“I just try to write the songs that I like,” he adds. “I can’t easily veer away from what I grew up feeling as what a song was.”
For one track, ‘Minnesota’ – which was originally released in 2020 – Mick enlisted the vocals of lauded Vermont singer-songwriter Anaïs Mitchell, largely because he felt that what he had penned was “too American-based.”
“It was around the time of the death of George Floyd [in Minneapolis, Minnesota], and I felt a bit icky about making commentary from afar,” he says. “So I asked Anaïs if she felt like these words rang through to her, and would she be willing to sing it as an American woman – because that’s the point of view of the song.”
Tennessee artist Valerie June, meanwhile, appears on the moving ‘The Fact’, which was inspired by a fatal crash involving a young man that Mick witnessed while driving on his own from Louisiana to Georgia. In fact, by the time Mick had arrived at his destination, he had completed the song – and performed it the next day as part of a recorded session at the Paste Studio in Atlanta.
“I just wrote the song in my head on the drive,” he reveals. “I couldn’t figure out the rental car, so I couldn’t listen to music. I was sitting in silence the whole way, so it was a good time to just practise that. I pulled over to the side of the road at one point, got my guitar out of the boot, figured out the chords, and recorded a demo of it on my phone.”
In his younger years, Mick’s musical influences fed into a somewhat romanticised image of America – something he had to face up to as he spent time over there in his early 20s.
“I had watched Bob Dylan’s No Direction Home documentary, where he goes to New York and meets all his contemporaries, starts writing lots of songs, and becomes very influential himself,” he recalls. “So I had this romantic idea when I went to New York that this was going to happen, and I was going to join the scene there. But Bob Dylan was there in the ‘60s, and I was there in the early ‘00s – very different times. It’s very hard to be romantic about that country now, because of the political environment in America, and the growing divergence and polarisation of thought over there. It seems in such turmoil.

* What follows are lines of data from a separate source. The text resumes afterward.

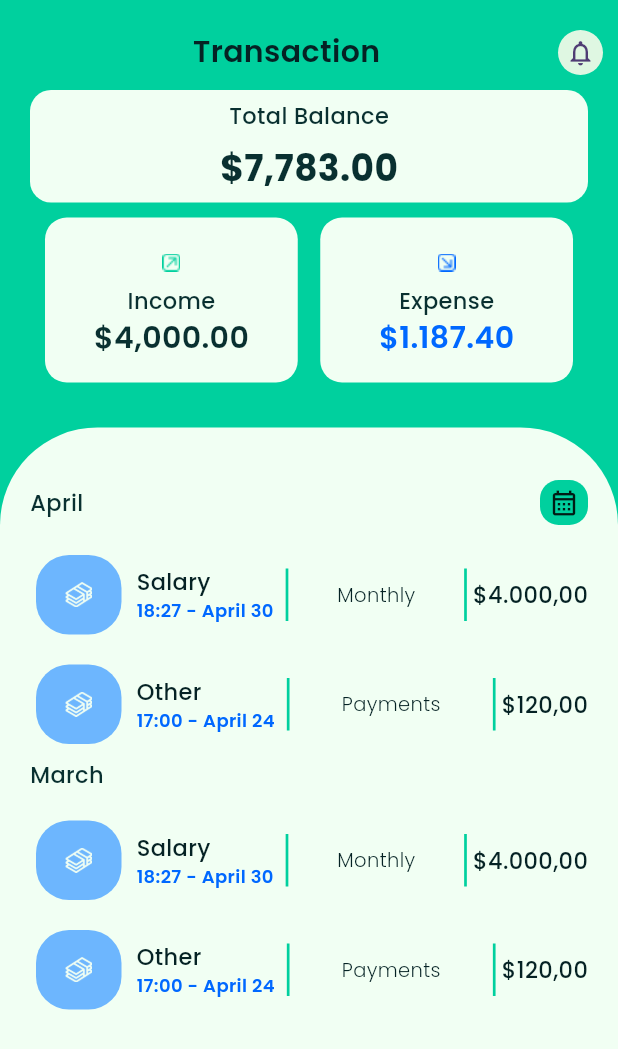
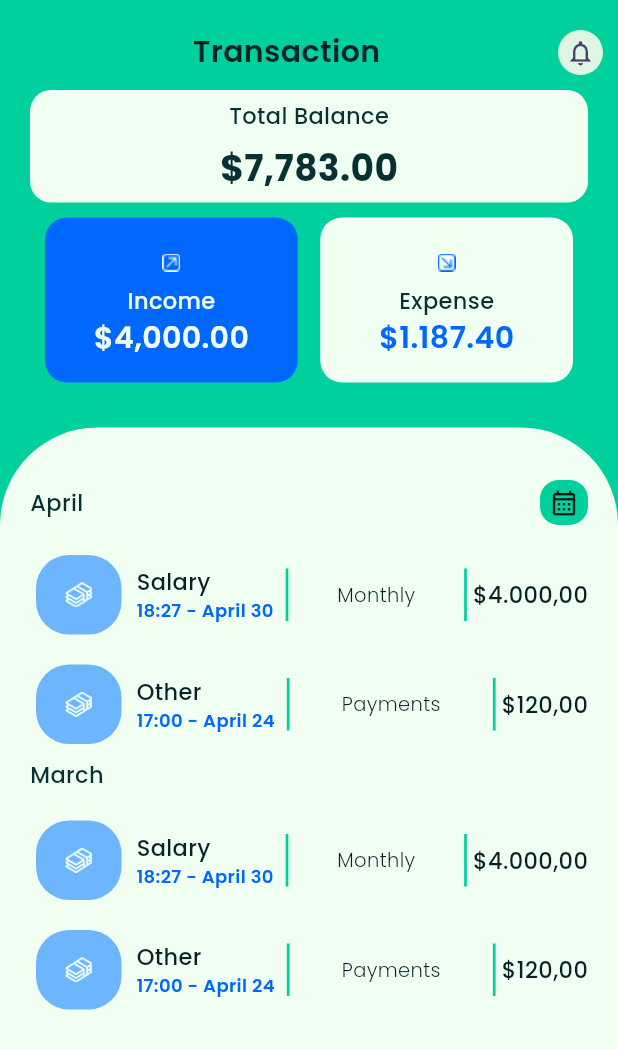
Before and after one commit to Sahil-Kundaliya/Flutter-Finance-Wallet-app-clone, a Flutter app: the TransactionPage widget shown alone on an empty page, opened directly, after a tap on "Income", on a phone screen of 412 x 824 dp. Shown: the top 1049 px of the screen. Run offline on Flutter 3.47's test engine with Material 3 defaults, Android fonts, the phone set to English and light mode, and no system bars; our stand-ins replace carousel_slider, flutter_bloc, flutter_svg, google_fonts.

Commit message:
Transaction item color added, image issue fixed
Transaction item color added, image issue fixed

```diff
--- a/lib/features/bottom_sheet_items/home/pages/home_page.dart
+++ b/lib/features/bottom_sheet_items/home/pages/home_page.dart
@@ -215,7 +215,11 @@ class HomePage extends StatelessWidget {
                                         mainAxisAlignment:
                                             MainAxisAlignment.start,
                                         children: [
-                                          Image.asset(AppImages.salaryIcon),
+                                          Image.asset(
+                                            AppImages.salaryIcon,
+                                            scale: 4,
+                                            color: AppColors.lettersAndIcons,
+                                          ),
                                           Padding(
                                             padding: const EdgeInsets.only(
                                                 left: 8.0),
--- a/lib/features/bottom_sheet_items/transaction/pages/transaction_page.dart
+++ b/lib/features/bottom_sheet_items/transaction/pages/transaction_page.dart
@@ -92,7 +92,9 @@ class TransactionPage extends StatelessWidget {
                             behavior: HitTestBehavior.opaque,
                             child: Container(
                               decoration: BoxDecoration(
-                                  color: AppColors.honeydew,
+                                  color: mainProvider.transactionId == 1
+                                      ? AppColors.oceanBlue
+                                      : AppColors.honeydew,
                                   borderRadius: BorderRadius.circular(14.5)),
                               child: Padding(
                                 padding:
@@ -101,7 +103,9 @@ class TransactionPage extends StatelessWidget {
                                   children: [
                                     Image.asset(
                                       AppImages.incomeIcon,
-                                      color: AppColors.caribbeanGreen,
+                                      color: mainProvider.transactionId == 1
+                                          ? AppColors.honeydew
+                                          : AppColors.caribbeanGreen,
                                       width: 30,
                                       height: 30,
                                     ),
@@ -109,13 +113,17 @@ class TransactionPage extends StatelessWidget {
                                       'Income',
                                       style: AppTextStyles.medium(
                                           fontSize: 15,
-                                          color: AppColors.lettersAndIcons),
+                                          color: mainProvider.transactionId == 1
+                                              ? AppColors.honeydew
+                                              : AppColors.lettersAndIcons),
                                     ),
                                     Text(
                                       '\$4,000.00',
                                       style: AppTextStyles.semiBold(
                                           fontSize: 20,
-                                          color: AppColors.lettersAndIcons),
+                                          color: mainProvider.transactionId == 1
+                                              ? AppColors.honeydew
+                                              : AppColors.lettersAndIcons),
                                     ),
                                   ],
                                 ),
@@ -138,7 +146,9 @@ class TransactionPage extends StatelessWidget {
                             behavior: HitTestBehavior.opaque,
                             child: Container(
                               decoration: BoxDecoration(
-                                  color: AppColors.honeydew,
+                                  color: mainProvider.transactionId == 2
+                                      ? AppColors.oceanBlue
+                                      : AppColors.honeydew,
                                   borderRadius: BorderRadius.circular(14.5)),
                               child: Padding(
                                 padding:
@@ -147,7 +157,9 @@ class TransactionPage extends StatelessWidget {
                                   children: [
                                     Image.asset(
                                       AppImages.expenseIcon,
-                                      color: AppColors.oceanBlue,
+                                      color: mainProvider.transactionId == 2
+                                          ? AppColors.honeydew
+                                          : AppColors.oceanBlue,
                                       width: 30,
                                       height: 30,
                                     ),
@@ -155,13 +167,17 @@ class TransactionPage extends StatelessWidget {
                                       'Expense',
                                       style: AppTextStyles.medium(
                                           fontSize: 15,
-                                          color: AppColors.lettersAndIcons),
+                                          color: mainProvider.transactionId == 2
+                                              ? AppColors.honeydew
+                                              : AppColors.lettersAndIcons),
                                     ),
                                     Text(
                                       '\$1.187.40',
                                       style: AppTextStyles.semiBold(
                                           fontSize: 20,
-                                          color: AppColors.oceanBlue),
+                                          color: mainProvider.transactionId == 2
+                                              ? AppColors.honeydew
+                                              : AppColors.oceanBlue),
                                     ),
                                   ],
                                 ),
```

“Although,” he adds, “when I’ve travelled there, the turmoil almost feels thrust upon America. When you go to a gig there, or stay in people’s houses, you just meet lovely people all the time.”
Like the best of John Prine’s work, Mick’s songs are deeply empathetic, while also striking that balance between earnestness and natural cynicism.

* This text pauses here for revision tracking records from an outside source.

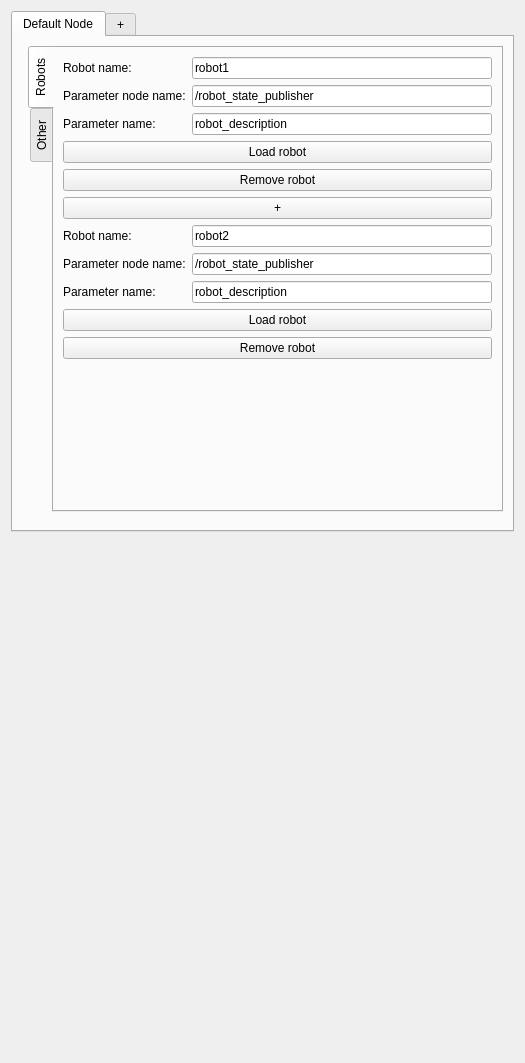
This is Resources/UI/qSlicerROS2ModuleWidget.ui in rosmed/slicer_ros2_module as Qt 5 draws it before an edit. The edited form follows.
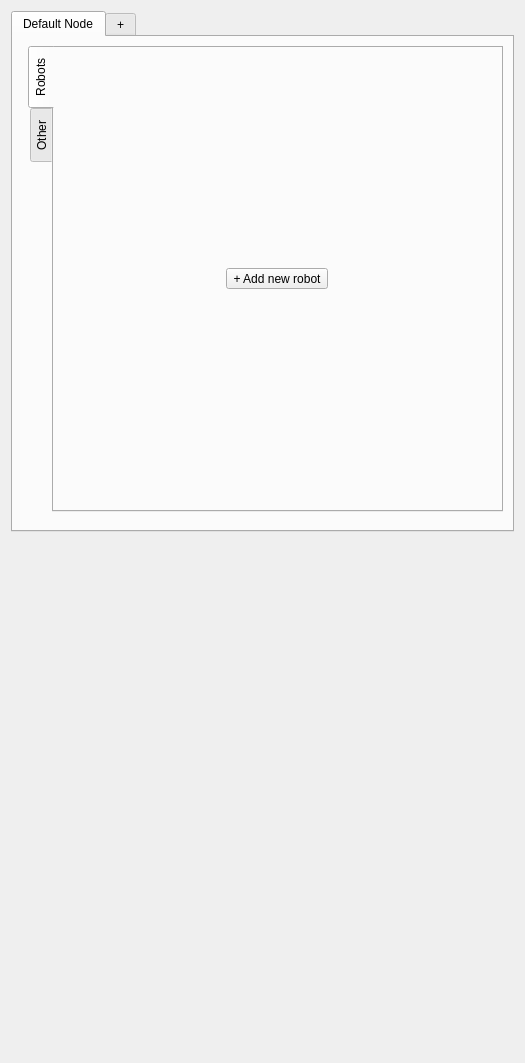
This is the edited form. Custom widgets are drawn as their Qt base class.

Commit message: Updated the widget. - Robot widget is now loaded from .ui file - Multiple robots supported

What changed in the file:
```diff
--- a/Resources/UI/qSlicerROS2ModuleWidget.ui
+++ b/Resources/UI/qSlicerROS2ModuleWidget.ui
@@ -43,123 +43,11 @@
           <attribute name="title">
            <string>Robots</string>
           </attribute>
-          <layout class="QFormLayout" name="formLayout_2">
+          <layout class="QGridLayout" name="robotTabLayout">
            <item row="0" column="0">
-            <widget class="QLabel" name="label_3">
+            <widget class="QToolButton" name="addNewRobotButton">
              <property name="text">
-              <string>Robot name:</string>
-             </property>
-            </widget>
-           </item>
-           <item row="0" column="1">
-            <widget class="QLineEdit" name="robotNameLineEdit">
-             <property name="text">
-              <string>robot1</string>
-             </property>
-            </widget>
-           </item>
-           <item row="1" column="0">
-            <widget class="QLabel" name="label">
-             <property name="text">
-              <string>Parameter node name:</string>
-             </property>
-            </widget>
-           </item>
-           <item row="1" column="1">
-            <widget class="QLineEdit" name="parameterNodeNameLineEdit">
-             <property name="text">
-              <string>/robot_state_publisher</string>
-             </property>
-            </widget>
-           </item>
-           <item row="2" column="0">
-            <widget class="QLabel" name="label_2">
-             <property name="text">
-              <string>Parameter name:</string>
-             </property>
-            </widget>
-           </item>
-           <item row="2" column="1">
-            <widget class="QLineEdit" name="parameterLineEdit">
-             <property name="text">
-              <string>robot_description</string>
-             </property>
-            </widget>
-           </item>
-           <item row="3" column="0" colspan="2">
-            <widget class="QPushButton" name="loadRobotButton">
-             <property name="text">
-              <string>Load robot</string>
-             </property>
-            </widget>
-           </item>
-           <item row="4" column="0" colspan="2">
-            <widget class="QPushButton" name="removeRobotButton">
-             <property name="text">
-              <string>Remove robot</string>
-             </property>
-            </widget>
-           </item>
-           <item row="5" column="0" colspan="2">
-            <widget class="QPushButton" name="addRobotButton">
-             <property name="text">
-              <string>+</string>
-             </property>
-            </widget>
-           </item>
-           <item row="6" column="0">
-            <widget class="QLabel" name="robot2NameLabel">
-             <property name="text">
-              <string>Robot name:</string>
-             </property>
-            </widget>
-           </item>
-           <item row="6" column="1">
-            <widget class="QLineEdit" name="robot2NameLineEdit">
-             <property name="text">
-              <string>robot2</string>
-             </property>
-            </widget>
-           </item>
-           <item row="7" column="0">
-            <widget class="QLabel" name="parameterNode2Label">
-             <property name="text">
-              <string>Parameter node name:</string>
-             </property>
-            </widget>
-           </item>
-           <item row="7" column="1">
-            <widget class="QLineEdit" name="parameterNode2NameLineEdit">
-             <property name="text">
-              <string>/robot_state_publisher</string>
-             </property>
-            </widget>
-           </item>
-           <item row="8" column="0">
-            <widget class="QLabel" name="parameter2Label">
-             <property name="text">
-              <string>Parameter name:</string>
-             </property>
-            </widget>
-           </item>
-           <item row="8" column="1">
-            <widget class="QLineEdit" name="parameter2LineEdit">
-             <property name="text">
-              <string>robot_description</string>
-             </property>
-            </widget>
-           </item>
-           <item row="9" column="0" colspan="2">
-            <widget class="QPushButton" name="loadRobot2Button">
-             <property name="text">
-              <string>Load robot</string>
-             </property>
-            </widget>
-           </item>
-           <item row="10" column="0" colspan="2">
-            <widget class="QPushButton" name="removeRobot2Button">
-             <property name="text">
-              <string>Remove robot</string>
+              <string>+ Add new robot</string>
              </property>
             </widget>
            </item>
```
The commit also changes 7 other files.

“I’d be adverse to full-on earnest, breath-y, shoegaze-y, woe-is-me kind of stuff,” he says. “So I’m happy that there’s a few more light-hearted songs on this! John Prine was the king of writing tongue-and-cheek lyrics. Like his song ‘When I Get To Heaven’. I just fucking love that song. It’s so clever.”
One of the Goodtime Charlie’s emotional highlights is the final track, ‘Push The Cart’, which Mick describes to me now as “kind of an agnostic song.” Interestingly, it follows ‘What They Say’, a song laden with religious references.
“Now that you mention it, I actually did deliberately put those two songs together,” he notes. “I’ve always been curious about, ‘What the fuck is going on? What is this? How did the universe get here?’
“And free will is a constant subject that’s been on my mind a lot,” he adds. “Are any of us in control, or are we all dash-cams on the head of a horse?”
• Goodtime Charlie is out now. See a full list of Mick's upcoming dates here.